If both of your picks win then you win four bets, even though you only risked two stakes. Obviously as with any bet, if neither wins then you lose all your stake. If just one of your selections wins then you essentially receive the winnings from that pick but lose the original stake. In some senses, a UAD can be seen as lying somewhere between making the bet as two singles and one double, with a risk/reward ratio that lies between those two extremes.
Round Robin Is A Trixie + 3 Up And Downs
Now that you (hopefully) understand what an Up And Down is, getting to grips with a Round Robin should be very straightforward. Very straightforward, that is, if you are aware of the full cover Trixie bet. Our separate feature on full cover bets explains how they work and what the main options, including a Trixie, are. In short, however, a Trixie is:
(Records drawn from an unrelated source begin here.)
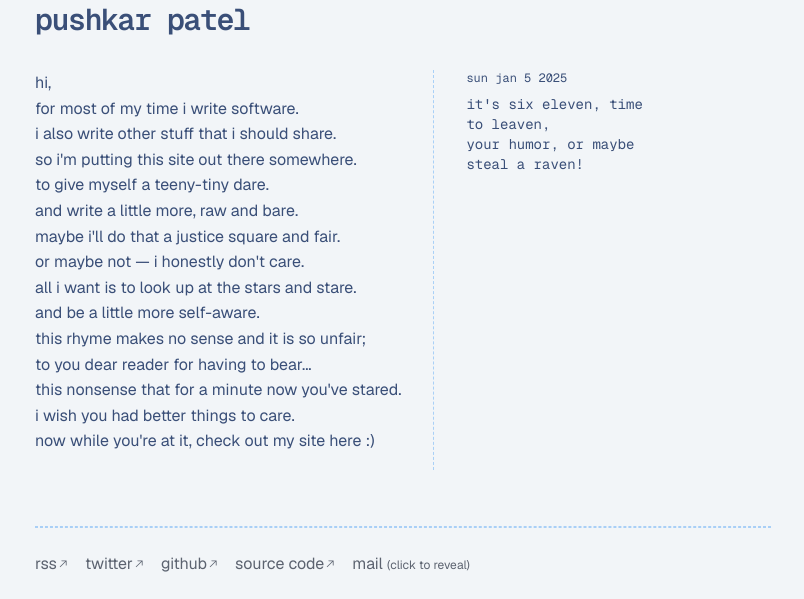
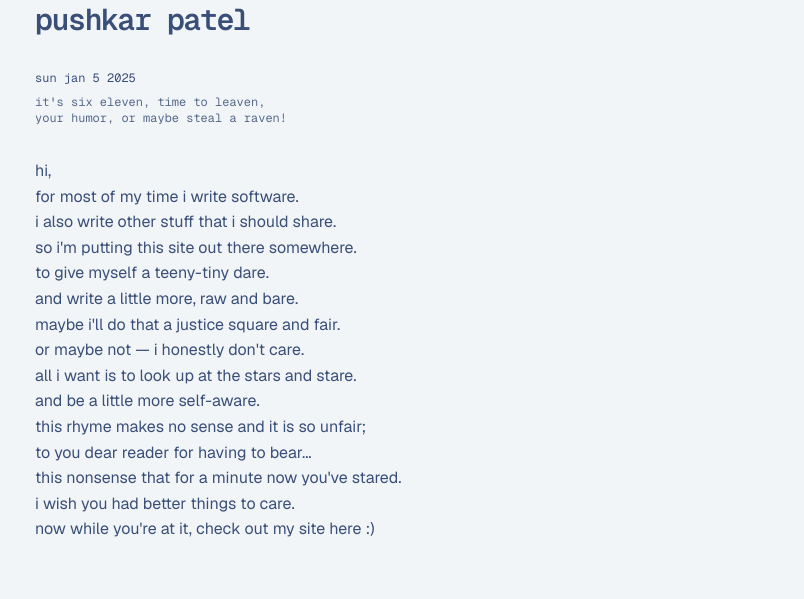
Before and after one commit to thepushkarp/thepushkarp-site, a Next.js app: page / in a window 1280 px wide. Shown: the part 134-733 px from the top of the page, without its empty margins (237-1041 px from the left). Built offline with nearby package versions, Linux system fonts and the light colour scheme; no server answers.

Commit message:
feat: Add time display with blinking animation
- Add a time display component that updates every minute
- Add a blinking animation to the time display
- Move the time display above the content section
- Remove the border from the content section

```diff
--- a/src/app/globals.css
+++ b/src/app/globals.css
@@ -196,6 +196,21 @@
       box-shadow: 0 0 0 0 transparent;
     }
   }
+
+  @keyframes clockBlink {
+    0%, 100% {
+      opacity: 1;
+    }
+    30%, 70% {
+      opacity: 0.8;
+    }
+    40%, 60% {
+      opacity: 0.6;
+    }
+    50% {
+      opacity: 0.4;
+    }
+  }
 }
 
 @layer components {
--- a/src/app/page.tsx
+++ b/src/app/page.tsx
@@ -6,8 +6,9 @@ export default function HomePage() {
   return (
     <main className="flex flex-col text-left">
       <h1 className="mb-8 font-semibold tracking-tighter">pushkar patel</h1>
+      <TimeDisplay />
       <div className="flex flex-row">
-        <section className="border-r border-dashed border-primary/40 pr-8">
+        <section>
           <p className="mb-4 whitespace-pre-wrap" style={{ lineHeight: '1.6' }}>
             {`hi,
 for most of my time i write software.
@@ -26,7 +27,6 @@ i wish you had better things to care.
 now while you're at it, check out my site here :)`}
           </p>
         </section>
-        <TimeDisplay />
       </div>
     </main>
   );
--- a/src/components/TimeDisplay.tsx
+++ b/src/components/TimeDisplay.tsx
@@ -6,21 +6,21 @@ import timeDict from '../../public/data/time_dict.json';
 export function TimeDisplay() {
   const [mounted, setMounted] = useState(false);
   const [currentTime, setCurrentTime] = useState<Date | null>(null);
-  const [isTransitioning, setIsTransitioning] = useState(false);
 
   useEffect(() => {
     setMounted(true);
     setCurrentTime(new Date());
 
-    const timer = setInterval(() => {
-      setIsTransitioning(true);
+    function scheduleNextMinute() {
+      const now = new Date();
+      const msToNextMinute = (60 - now.getSeconds()) * 1000 - now.getMilliseconds();
       setTimeout(() => {
         setCurrentTime(new Date());
-        setIsTransitioning(false);
-      }, 300);
-    }, 60000);
+        scheduleNextMinute();
+      }, msToNextMinute);
+    }
 
-    return () => clearInterval(timer);
+    scheduleNextMinute();
   }, []);
 
   if (!mounted || !currentTime) return null;
@@ -36,15 +36,15 @@ export function TimeDisplay() {
   const timePoem = timeDict[poemKey]?.toLowerCase() || 'have a good day!';
 
   return (
-    <aside className="ml-8 w-1/3 lg:w-1/4 font-mono">
+    <div className="pb-8 w-full font-mono">
       <div className="text-xs">
         {day} {date}
       </div>
-      <div className={`text-sm mt-2 transition-opacity duration-300 ${isTransitioning ? 'opacity-0' : 'opacity-100'}`}>
+      <div className="text-xs mt-2" style={{ animation: 'clockBlink 2s ease-in-out infinite' }}>
         {timePoem.split('\n').map((line, i) => (
           <p key={i}>{line}</p>
         ))}
       </div>
-    </aside>
+    </div>
   );
 }
```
- A combination bet that includes three selections
- Four separate bets in total (so £5 Trixie costs £20, for example)
- Includes the three possible doubles and one treble
- Two selections must win to gain a return
- Bet is available at all major online betting sites
So a Trixie includes three picks, such as picking the winner in three horse races, and covering the three possible doubles, plus the accumulator (treble) including all three. To then make this bet into a Round Robin we just add an Up And Down bet for each of the three doubles. As a UAD is two bets rolled into one, these three extra UADS add a further six bets, meaning that a Round Robin will require 10 stakes to cover each of its component bets.
Because the UADs offer at least some return when just one selection wins, an RR, unlike a Trixie, will see something returned to the punter even if two out of the three sections lose. However, with 10 bets in total, you will generally need at least two winners to end up in the black, although this will depend on the odds of the winning selection.
Round Robin Example
To hopefully further clarify how this wager works in practice let us consider an example. You might be going to your local racecourse and decide you want to place an RR on the three biggest races of the day. To keep our example simple, let’s say you back Horse 1, Horse 2 and Horse 3 all at the same odds of 4/1 and make a £10 RR costing £100 in total. Your 10 bets would be as follows:
- 1-2 Double
- 1-3 Double
- 2-3 Double
- 1-2-3 Treble
- 1-2 UAD
- 2-1 UAD
- 1-3 UAD
- 3-1 UAD
- 2-3 UAD
- 3-2 UAD
Lets now look at the permutations of having one, two and three winners in this example.
If just one selection wins, for example Horse 1, then the only bets that you would win were the first parts of the Up And Down wagers where that first part of the bet was a non-conditional single on that horse. As such that would be bets five and seven on the list above. With these bets your £10 bet would yield a return of £50 but £10 of that, the stake, would then go on to be placed as a single on the other horse included. Given only Horse 1 would have won, you would lose that £10 and your total returns would be £80 (£40 retained winnings from Bet 5 and another £40 from Bet 7) for an overall loss of £20.
With horses at nice odds of 4/1 your returns look rather more pleasing should you land two of your three bets. If we say that Horse 1 and Horse 2 win, then you win that double, Bet 1 on our list, as well as both parts of Bet 5 and Bet 6. This leads to a very handsome yield of £410 on top of your initial £100, with returns of £510 leaving you very nicely in the black.
If you are lucky and/or skilful enough to get all three of your picks for the day’s racing over the line then, naturally enough, all of your 10 bets win. As well as the 10 standard winners you also get further payouts on each of the secondary parts of the UADs, where the initial stake is rolled over whilst the winnings are banked. This very tidy bet cost £100 to place but will return a massive £2,540, leaving you £2,440 to the good!